Avoid planting apricot trees in areas prone to frost. Frost will kill apricot blossoms. The trees are also sensitive to high temperatures, which means they do not do well when planted in the middle of fields exposed to direct sunlight.
Water consistently throughout the growing season. Lack of moisture during hot summer months will lead to small fruits, according to the National Gardening Association. Later in the year, too little water can interfere with bud set for the following year. Water deeply every 10 days to two weeks when rain is scarce.
Fertilize each spring with nitrogen fertilizer. Apricot trees planted in soil rich in nitrogen, phosphorus and potassium may not require fertilizer.
Prune in the early spring to thin lateral branches and encourage new growth and fruit production. Remove fruiting wood that is older than 6 years.
Thin when branches are weighed down with fruit to avoid small fruit and broken branches. Apricot trees will produce too much fruit when growing conditions are optimum. Remove excess fruit until each cluster has no more than three or four healthy apricots.

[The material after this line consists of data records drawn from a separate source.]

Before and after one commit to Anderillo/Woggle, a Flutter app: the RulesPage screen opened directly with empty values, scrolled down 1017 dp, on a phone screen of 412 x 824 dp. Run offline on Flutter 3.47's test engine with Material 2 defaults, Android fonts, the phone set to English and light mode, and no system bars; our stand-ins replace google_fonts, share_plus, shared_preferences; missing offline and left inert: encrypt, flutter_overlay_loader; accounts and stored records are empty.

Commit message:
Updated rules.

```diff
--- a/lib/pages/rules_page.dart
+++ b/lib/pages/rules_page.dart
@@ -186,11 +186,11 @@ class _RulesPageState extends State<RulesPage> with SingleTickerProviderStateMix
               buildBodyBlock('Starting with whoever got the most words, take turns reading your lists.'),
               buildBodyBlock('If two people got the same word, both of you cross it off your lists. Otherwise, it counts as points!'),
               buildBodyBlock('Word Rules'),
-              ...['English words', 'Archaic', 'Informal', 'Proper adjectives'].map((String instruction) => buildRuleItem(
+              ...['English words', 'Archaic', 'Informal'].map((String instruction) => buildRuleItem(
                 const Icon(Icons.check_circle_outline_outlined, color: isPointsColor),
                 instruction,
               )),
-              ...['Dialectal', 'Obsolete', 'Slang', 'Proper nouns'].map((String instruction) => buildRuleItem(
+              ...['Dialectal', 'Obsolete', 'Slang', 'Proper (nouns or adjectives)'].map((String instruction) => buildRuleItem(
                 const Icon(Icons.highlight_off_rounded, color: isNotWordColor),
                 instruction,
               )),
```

Check trees frequently for signs of brown rot disease. Brown rot affects apricot trees primarily in areas where humidity levels are high. Brown rot disease causes circular, brown, squishy spots to develop on the fruit. With time, the fruit will shrivel and become fuzzy. Brown rot can also affect the stems and leaves.